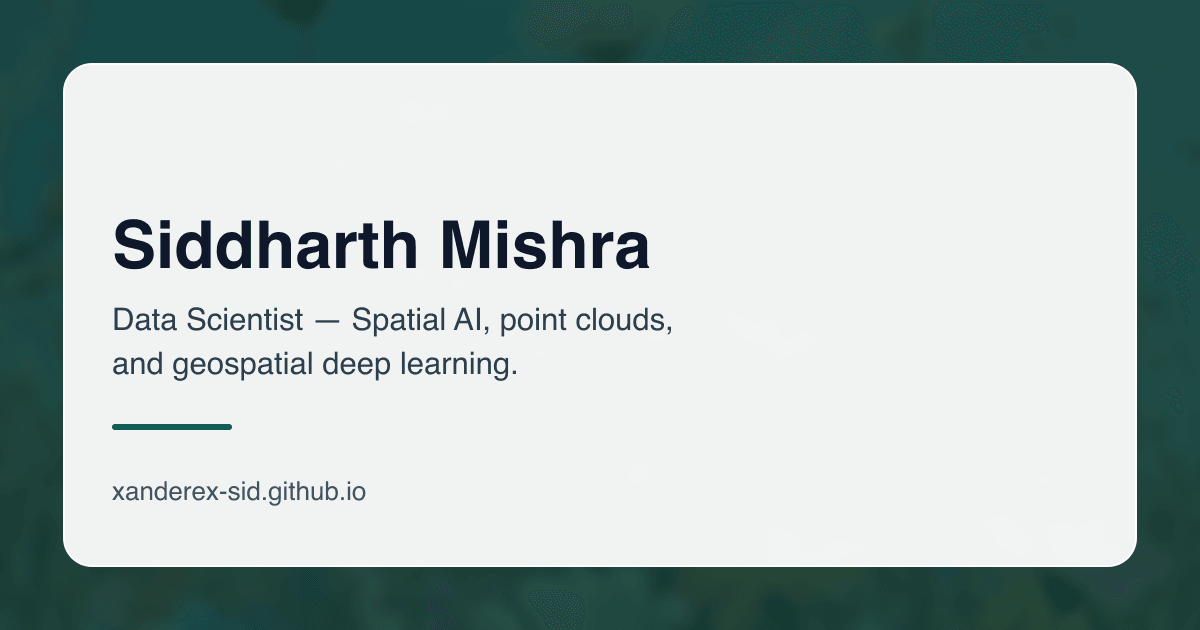
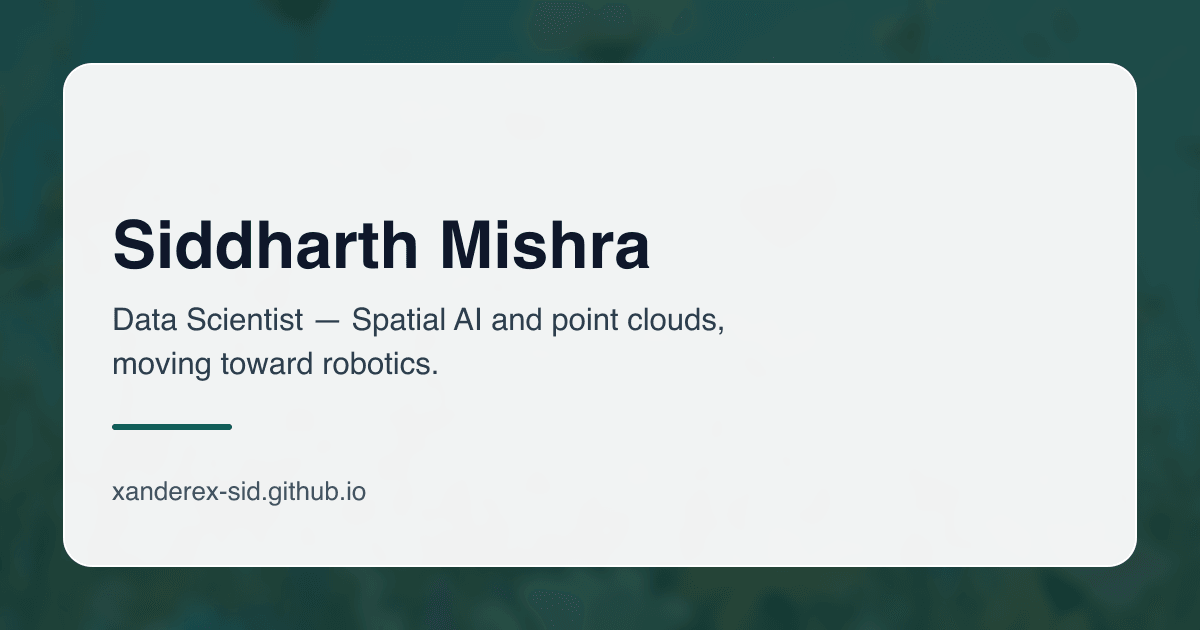
Lead with robotics: tagline, section order, social card
Two follow-ups to the robotics rewrite.

Hero tagline now ends "Moving toward robotics." so the direction is
visible in the first thing a reader sees, rather than only further down
the page. The same sentence appears in three other places, so the meta
description and the generated OG card were updated to match and
public/og-default.png regenerated.

Research interests moves directly under the hero, above Recent news.
Homepage order is now hero -> research interests -> recent news -> about
-> publications, which puts the robotics framing in front of an
admissions reader immediately.

Also fixes a stale comment in consts.ts that named the OG image
og-default.svg; it has always been a .png.

Verified: astro check 0 errors / 0 warnings / 0 hints; build clean at 3
pages; 0 WCAG AA failures on the homepage (min 5.6:1 desktop, 6.13:1
mobile); 0 horizontal overflow at 390px; built HTML confirms the new
section order and the updated description.

Claude-Session: https://claude.ai/code/session_01B3qPdbDNuR1V3piEGbNRtQ

Changed region(s): [[0.0925, 0.5429, 0.4317, 0.6032], [0.4008, 0.4825, 0.6167, 0.5429], [0.4317, 0.0, 0.5242, 0.0603]]

diff --git a/src/consts.ts b/src/consts.ts
@@ -2,13 +2,13 @@
 
 export const SITE = {
   title: 'Siddharth Mishra',
-  tagline: 'Data Scientist — Spatial AI, point clouds, and geospatial deep learning.',
+  tagline: 'Data Scientist — Spatial AI and point clouds, moving toward robotics.',
   description:
-    'Siddharth Mishra — Data Scientist at Deepmatrix working on LiDAR and photogrammetry point-cloud segmentation, geospatial object detection, and Spatial AI.',
+    'Siddharth Mishra — Data Scientist at Deepmatrix working on LiDAR point-cloud segmentation and geospatial object detection, now moving toward robotics.',
   url: 'https://xanderex-sid.github.io',
   author: 'Siddharth Mishra',
   locale: 'en',
-  /** Used for og:image; generated at public/og-default.svg. */
+  /** Used for og:image; generated at public/og-default.png by scripts/make-og.mjs. */
   ogImage: '/og-default.png',
 } as const;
________________________
_WORK INSTRUCTION_
Copy nothing past the line containing "Homepage order is": reproduce every line from the start of the records up to it, skipping pictures.

_RESULT OF THIS TASK_
Lead with robotics: tagline, section order, social card
Two follow-ups to the robotics rewrite.

Hero tagline now ends "Moving toward robotics." so the direction is
visible in the first thing a reader sees, rather than only further down
the page. The same sentence appears in three other places, so the meta
description and the generated OG card were updated to match and
public/og-default.png regenerated.

Research interests moves directly under the hero, above Recent news.
Homepage order is now hero -> research interests -> recent news -> about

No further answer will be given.